More on Bharat Bandh

The only partial success of    the Bharat Bandh has shown that the problems of building up an all-India united front against the Bharatiya Janata Party (BJP) are immense. It is curious that the TMC, the ruling party in West Bengal, opposed the bandh while the Bahujan Samaj Party (BSP) and its leader, Mayawati refused to join it. In contrast, the Kisan rally organised earlier was fairly successful. Issues like the rise in the prices of petrol and diesel do not evoke much response as yet, although ordinary customers do not approve of such rises. It may be recalled that when the prices of petrol and petroleum products drastically went down in the international market, the Modi government preferred to keep them out of the GST. Now the official explanation for the rise is the rise in international prices. This is hypocritical, but the way the bandh was called and implemented highlights the failure of the opposition. In truth they are still in disarray. The tyrannical face of communal fascism has been evidenced in numerous events. It is communal, because it is based on the ideology of the 'othering' of Muslims and dalits. It is fascist because it constantly endeavours to punish protesters including writers, journalists, researchers, lawyers and civil rights activists by inciting the police,who are only too ready to serve as the lackeys of the powerful, against them. Refusal to take complaints against an MLA for raping a girl and instead filing false cases against the father of the victim, ultimately torturing him to death, is one example. Such examples have grown in number and intensity ever since Narendra Modi and Amit Shah's ascent to power.
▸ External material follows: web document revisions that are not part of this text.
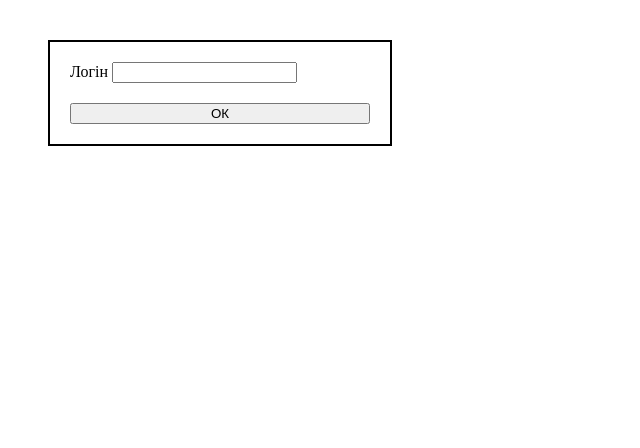
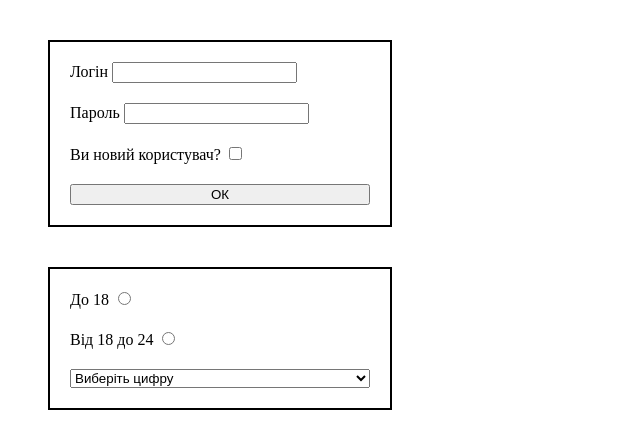
Before and after one commit to DAN-IT-Teens/FS-11t, a plain HTML site: page 6-Forms/index.html in a window 1280 px wide. Shown: the whole page, without its empty margins (0-640 px from the left). Drawn offline with Linux system fonts and the light colour scheme.

Commit message:
add login form

```diff
--- a/6-Forms/index.html
+++ b/6-Forms/index.html
@@ -13,7 +13,39 @@
             Логін
             <input type="text">
         </label>
+        <label>
+            Пароль
+            <input type="password">
+        </label>
+        <label>
+            Ви новий користувач?
+            <input type="checkbox">
+        </label>
         <button type="reset">ОК</button>
+    </form>
+    <form class="form" action="">
+        <label>
+            До 18
+            <input name="age" type="radio">
+        </label>
+        <label>
+            Від 18 до 24
+            <input name="age" type="radio">
+        </label>
+        <select name="" id="">
+            <option disabled selected>
+                Виберіть цифру
+            </option>
+            <option value="1">
+                Один
+            </option>
+            <option value="2">
+                Два
+            </option>
+            <option value="3">
+                Три
+            </option>
+        </select>
     </form>
 </body>
 </html>
--- /dev/null
+++ b/7-Login-Form/reset.css
@@ -0,0 +1,48 @@
+/* http://meyerweb.com/eric/tools/css/reset/
+   v2.0 | 20110126
+   License: none (public domain)
+*/
+
+html, body, div, span, applet, object, iframe,
+h1, h2, h3, h4, h5, h6, p, blockquote, pre,
+a, abbr, acronym, address, big, cite, code,
+del, dfn, em, img, ins, kbd, q, s, samp,
+small, strike, strong, sub, sup, tt, var,
+b, u, i, center,
+dl, dt, dd, ol, ul, li,
+fieldset, form, label, legend,
+table, caption, tbody, tfoot, thead, tr, th, td,
+article, aside, canvas, details, embed,
+figure, figcaption, footer, header, hgroup,
+menu, nav, output, ruby, section, summary,
+time, mark, audio, video {
+	margin: 0;
+	padding: 0;
+	border: 0;
+	font-size: 100%;
+	font: inherit;
+	vertical-align: baseline;
+}
+/* HTML5 display-role reset for older browsers */
+article, aside, details, figcaption, figure,
+footer, header, hgroup, menu, nav, section {
+	display: block;
+}
+body {
+	line-height: 1;
+}
+ol, ul {
+	list-style: none;
+}
+blockquote, q {
+	quotes: none;
+}
+blockquote:before, blockquote:after,
+q:before, q:after {
+	content: '';
+	content: none;
+}
+table {
+	border-collapse: collapse;
+	border-spacing: 0;
+}
--- /dev/null
+++ b/7-Login-Form/style.css
@@ -0,0 +1,41 @@
+.container {
+    font-family: 'Oswald', sans-serif;
+    display: flex;
+    justify-content: center;
+    align-items: center;
+    height: 100vh;
+    background: linear-gradient(0deg, rgba(255, 255, 255, 0.5), rgba(255, 255, 255, 0.5)), radial-gradient(86.34% 86.34% at 69.24% 0%, #F3A8FF 0%, #FFB3CA 0.01%, rgba(185, 255, 200, 0) 100%) /* warning: gradient uses a rotation that is not supported by CSS and may not behave as expected */, radial-gradient(110.5% 110.5% at 21.63% 0%, #9AB8FF 0%, rgba(169, 255, 240, 0) 100%) /* warning: gradient uses a rotation that is not supported by CSS and may not behave as expected */, radial-gradient(86.46% 96.77% at 56.53% 107.7%, #A8FFE0 0%, rgba(255, 255, 255, 0) 100%) /* warning: gradient uses a rotation that is not supported by CSS and may not behave as expected */, rgba(196, 196, 196, 0.1);
+}
+
+.form{
+    display: flex;
+    flex-direction: column;
+    gap: 20px;
+    width: 300px;
+    align-items: center;
+    border: 3px solid #93b2f9;
+    padding: 20px;
+    background-color: #b5cbff;
+    border-radius: 30px;
+}
+
+.form label {
+    width: 250px;
+    display: flex;
+    justify-content: space-between;
+    align-items: center;
+}
+
+input {
+    border: none;
+    border-radius: 20px;
+    padding: 5px;
+}
+
+button {
+    padding: 15px;
+    border-radius: 50%;
+    border: none;
+    background: #A8FFE0;
+    cursor: pointer;
+}
```
Also changed, not shown: 7-Login-Form/index.html (added, +28 -0 lines).
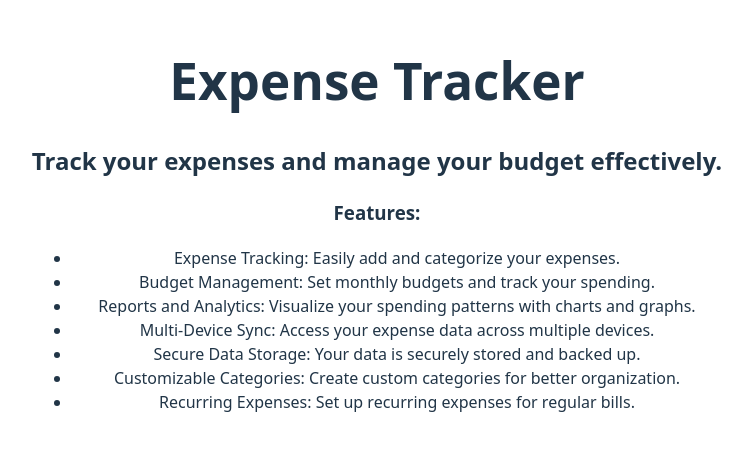
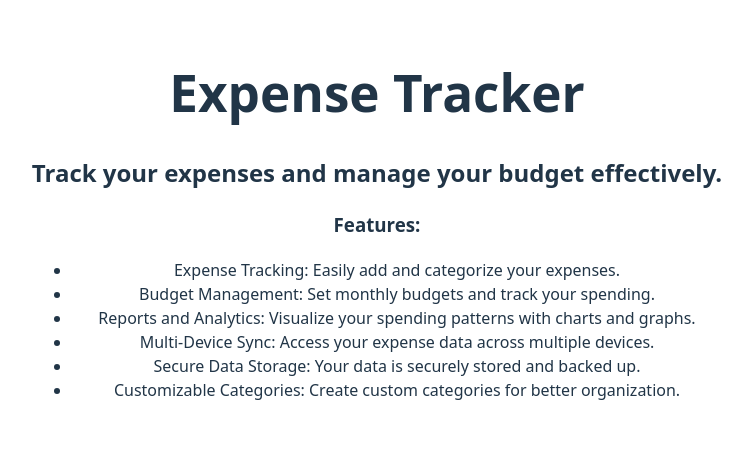
Before and after one commit to iamdhruv17/Full-stack-feb26, a React (Vite) app in the folder expense/: page / in a window 1280 px wide. Shown: the part 176-626 px from the top of the page, without its empty margins (263-1015 px from the left). Built offline with nearby package versions, Linux system fonts and the light colour scheme.

Commit message:
03-03-2026

```diff
--- a/expense/src/App.jsx
+++ b/expense/src/App.jsx
@@ -19,7 +19,7 @@ function App() {
       <li>Multi-Device Sync: Access your expense data across multiple devices.</li>
       <li>Secure Data Storage: Your data is securely stored and backed up.</li>
       <li>Customizable Categories: Create custom categories for better organization.</li>
-      <li>Recurring Expenses: Set up recurring expenses for regular bills.</li>
+      {/* <li>Recurring Expenses: Set up recurring expenses for regular bills.</li> */}
       {/* <li>Export Data: Export your expense data in CSV format for further analysis.</li>   */}
       {/* <li>Mobile App: Access your expenses on the go with our mobile app.</li>   */}
     </ul>
```
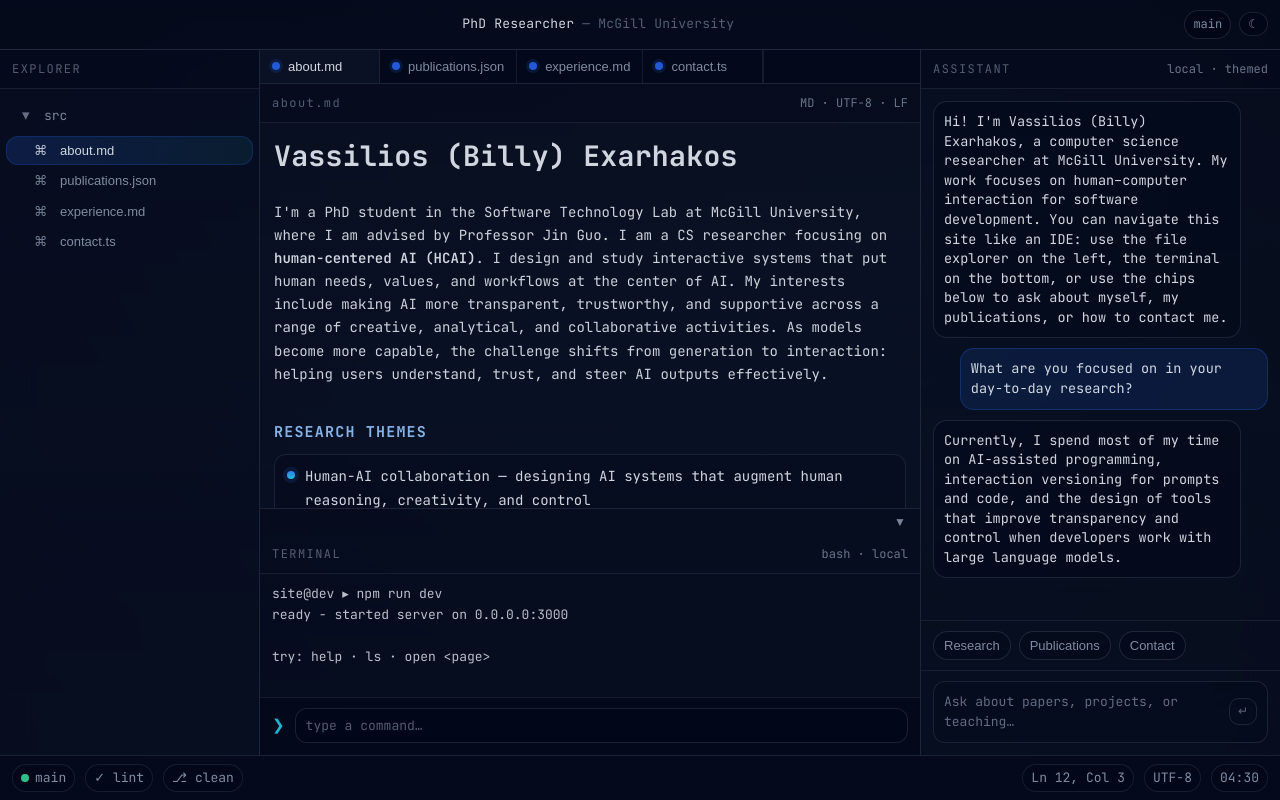
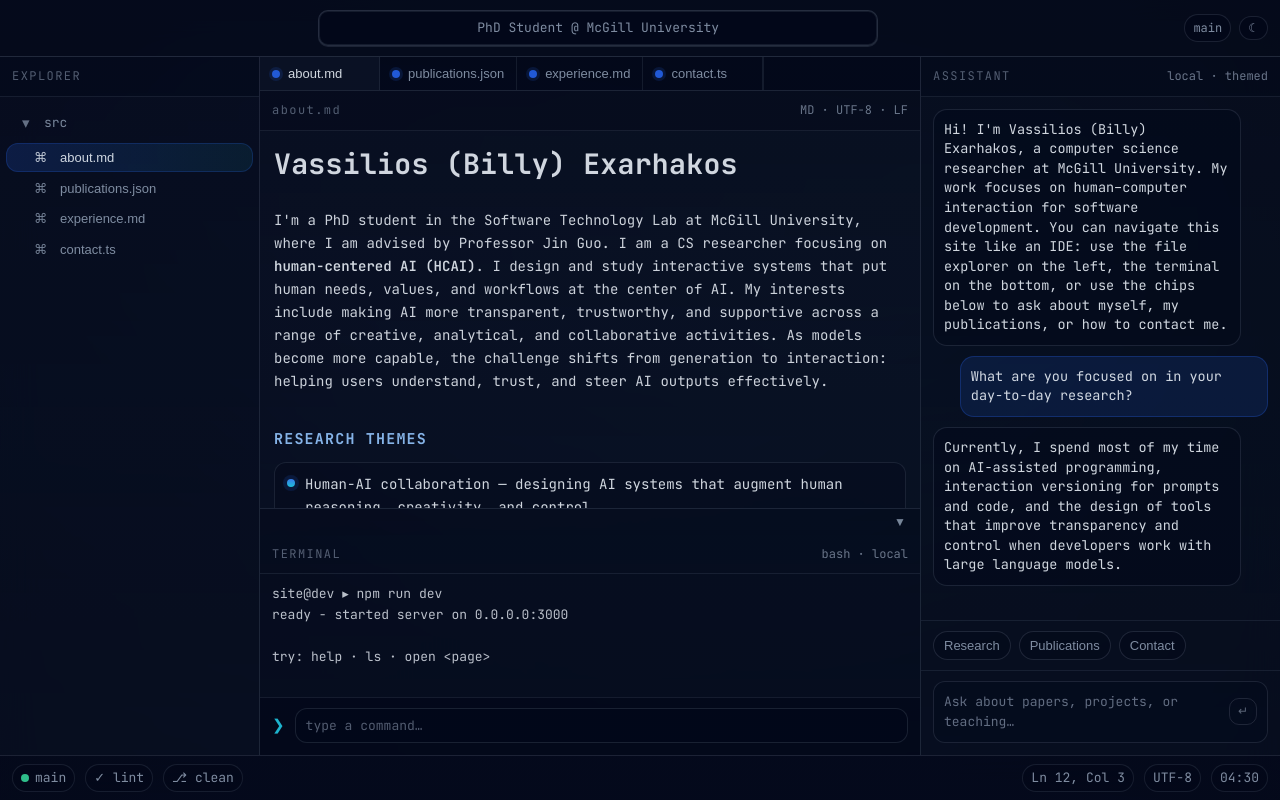
Before and after one commit to billyexarhakos/portfolio, a Next.js app: page / in a window 1280 px wide. Built offline with nearby package versions, Linux system fonts and the light colour scheme.

Commit message:
make header look like command palette

```diff
--- a/src/app/globals.css
+++ b/src/app/globals.css
@@ -340,25 +340,53 @@ html[data-theme="light"] {
   .titleBarNavBtn--chat {
     display: inline-flex;
   }
+
+  .ideCommandPalette {
+    max-width: 420px;
+  }
 }
 
 @media (max-width: 760px) {
   .titleBarNavBtn--files {
     display: inline-flex;
   }
+
+  .ideCommandPalette {
+    max-width: 320px;
+    padding: 6px 10px;
+  }
+
+  .commandPaletteText {
+    font-size: 12px;
+  }
 }
 
 .ideTitle {
-  text-align: center;
+  min-width: 0;
+  display: flex;
+  justify-content: center;
+}
+
+.ideCommandPalette {
+  width: min(560px, 100%);
+  min-width: 0;
+  display: flex;
+  align-items: center;
+  justify-content: center;
+  border: 1px solid var(--ide-border-strong);
+  background: var(--ide-pill-bg);
+  border-radius: 10px;
+  padding: 7px 12px;
+  box-shadow: inset 0 0 0 1px var(--ide-divider), 0 1px 0 var(--ide-divider-strong);
+}
+
+.commandPaletteText {
+  min-width: 0;
   font-size: 13px;
-  letter-spacing: 0.2px;
   color: var(--ide-muted);
-}
-.titleStrong {
-  color: var(--ide-text);
-}
-.titleFaint {
-  color: var(--ide-faint);
+  white-space: nowrap;
+  overflow: hidden;
+  text-overflow: ellipsis;
 }
 
 .ideTopRight {
--- a/src/components/IdeFrame.tsx
+++ b/src/components/IdeFrame.tsx
@@ -80,8 +80,9 @@ export function IdeFrame() {
               </div>
             </div>
             <div className="ideTitle">
-              <span className="titleStrong">PhD Researcher</span>
-              <span className="titleFaint"> — McGill University</span>
+              <div className="ideCommandPalette" role="search" aria-label="Command palette">
+                <span className="commandPaletteText">PhD Student @ McGill University</span>
+              </div>
             </div>
             <div className="ideTopRight">
               <span className="pill">main</span>
```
Of course, the so-called opposition parties cannot escape their responsibility. As far as West Bengal is concerned, one phenomenon is particularly noticeable, namely growing influence of the ideology of anti-Muslim communalism. One reason is the increasingly dictatorial actions of the ruling Trinammul Congress, which has been bent on suppressing all dissent by force. Growing ccorruption is an additional factor.

All these have driven many towards the BJP and emboldened the die-herd communal forces who had so far been lying low. They are now propagating all sorts of lies and thus misleading the people through the social media. The other is the virtual inaction of the parliamentary left which, after enjoying long years of powers and privileges, became heavily dependent on the police and robbed themselves of all independence in thought and action. Except the recent struggle in Bhangar, there has been no mass movement that caught the attention of the greater public. There too the struggle was directed mainly against the tyranny of the ruling establishment. The dictatorial nature of the ruling party cadres has certainly corroded the possibility of an anti-BJP platform. In other states too, the greed for power of the opposition politicians and their internal quarrels have helped the forces of communal fascism.

What is needed is a concerted effort to build up a broad based united front capable of fighting the forces of communal fascism on all fronts, not in the polls only. This battle should cover a broad spectrum, from exposing the alliance of Modi with the plunderers of bank money, namely the corporate houses, to the comprehensive presentation of the real truths about India's history as against the distortions made by communal fascists. As Professor Amartya Sen has recently pointed out, no powerful and strong political movement can be built up through elctoral adjustments alone.

Vol. 51, No.12, Sep 23 - 29, 2018